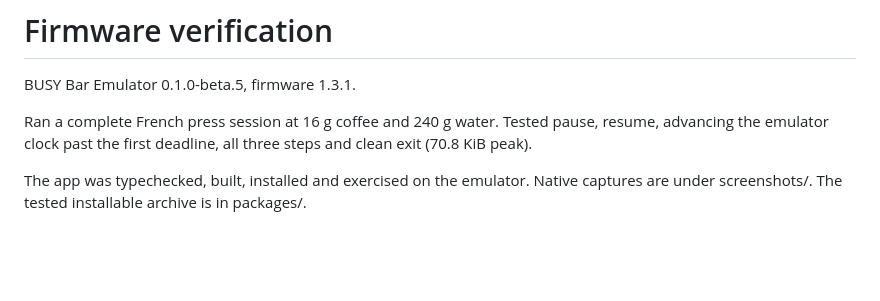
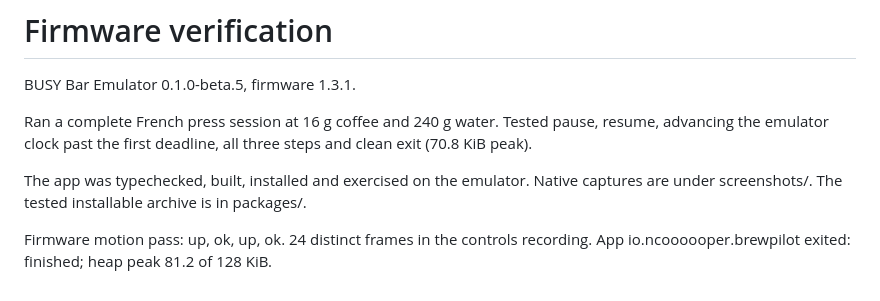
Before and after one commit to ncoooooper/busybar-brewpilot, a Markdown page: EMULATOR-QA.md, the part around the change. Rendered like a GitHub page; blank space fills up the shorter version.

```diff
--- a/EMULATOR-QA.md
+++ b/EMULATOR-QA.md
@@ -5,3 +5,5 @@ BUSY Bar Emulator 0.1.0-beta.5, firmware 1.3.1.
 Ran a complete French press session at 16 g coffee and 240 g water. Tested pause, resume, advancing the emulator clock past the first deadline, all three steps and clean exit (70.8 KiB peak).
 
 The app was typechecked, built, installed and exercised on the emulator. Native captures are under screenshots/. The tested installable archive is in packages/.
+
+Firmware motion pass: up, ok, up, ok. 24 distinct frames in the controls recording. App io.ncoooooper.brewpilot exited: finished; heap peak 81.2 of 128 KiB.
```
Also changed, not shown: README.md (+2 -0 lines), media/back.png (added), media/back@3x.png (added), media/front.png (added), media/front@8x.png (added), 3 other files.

...

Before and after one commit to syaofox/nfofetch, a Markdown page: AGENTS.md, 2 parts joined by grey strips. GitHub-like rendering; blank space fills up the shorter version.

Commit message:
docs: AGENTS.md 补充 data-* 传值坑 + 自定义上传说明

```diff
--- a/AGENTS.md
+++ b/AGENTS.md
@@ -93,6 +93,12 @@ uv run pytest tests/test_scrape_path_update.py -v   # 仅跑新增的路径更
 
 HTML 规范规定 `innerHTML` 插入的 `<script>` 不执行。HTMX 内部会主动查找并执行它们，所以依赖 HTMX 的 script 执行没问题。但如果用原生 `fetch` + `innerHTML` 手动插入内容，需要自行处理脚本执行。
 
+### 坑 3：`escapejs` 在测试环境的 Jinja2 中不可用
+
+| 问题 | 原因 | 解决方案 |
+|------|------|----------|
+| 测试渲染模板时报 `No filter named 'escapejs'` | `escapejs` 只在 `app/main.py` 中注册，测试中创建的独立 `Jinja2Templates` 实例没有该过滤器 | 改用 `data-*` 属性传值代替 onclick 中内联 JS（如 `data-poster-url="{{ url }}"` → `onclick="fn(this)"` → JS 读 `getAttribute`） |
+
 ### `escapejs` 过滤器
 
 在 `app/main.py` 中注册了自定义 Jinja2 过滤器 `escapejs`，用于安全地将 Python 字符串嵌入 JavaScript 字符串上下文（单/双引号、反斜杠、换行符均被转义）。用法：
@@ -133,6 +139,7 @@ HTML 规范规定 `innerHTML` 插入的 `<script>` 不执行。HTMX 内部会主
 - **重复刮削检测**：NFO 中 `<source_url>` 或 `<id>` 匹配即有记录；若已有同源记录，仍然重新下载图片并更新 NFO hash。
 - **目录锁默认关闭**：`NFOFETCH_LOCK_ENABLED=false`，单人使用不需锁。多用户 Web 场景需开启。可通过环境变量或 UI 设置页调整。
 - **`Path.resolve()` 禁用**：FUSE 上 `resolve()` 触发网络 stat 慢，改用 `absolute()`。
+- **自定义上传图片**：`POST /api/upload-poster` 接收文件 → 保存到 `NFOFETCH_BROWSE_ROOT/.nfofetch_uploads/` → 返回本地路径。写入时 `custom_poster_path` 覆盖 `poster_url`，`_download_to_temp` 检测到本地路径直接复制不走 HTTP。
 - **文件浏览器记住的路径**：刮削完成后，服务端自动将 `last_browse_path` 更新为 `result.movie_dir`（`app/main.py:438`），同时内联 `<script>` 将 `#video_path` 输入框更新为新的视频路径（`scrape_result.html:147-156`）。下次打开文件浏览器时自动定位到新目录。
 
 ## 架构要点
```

* [What the exercise asks]:
The lines to extract from the data above begin with the line containing "Before and after one commit to ncoooooper/busybar-brewpilot, a" and end with the line containing "Also changed, not". Extract them exactly, including both.

* [Solution]:
Before and after one commit to ncoooooper/busybar-brewpilot, a Markdown page: EMULATOR-QA.md, the part around the change. Rendered like a GitHub page; blank space fills up the shorter version.

```diff
--- a/EMULATOR-QA.md
+++ b/EMULATOR-QA.md
@@ -5,3 +5,5 @@ BUSY Bar Emulator 0.1.0-beta.5, firmware 1.3.1.
 Ran a complete French press session at 16 g coffee and 240 g water. Tested pause, resume, advancing the emulator clock past the first deadline, all three steps and clean exit (70.8 KiB peak).
 
 The app was typechecked, built, installed and exercised on the emulator. Native captures are under screenshots/. The tested installable archive is in packages/.
+
+Firmware motion pass: up, ok, up, ok. 24 distinct frames in the controls recording. App io.ncoooooper.brewpilot exited: finished; heap peak 81.2 of 128 KiB.
```
Also changed, not shown: README.md (+2 -0 lines), media/back.png (added), media/back@3x.png (added), media/front.png (added), media/front@8x.png (added), 3 other files.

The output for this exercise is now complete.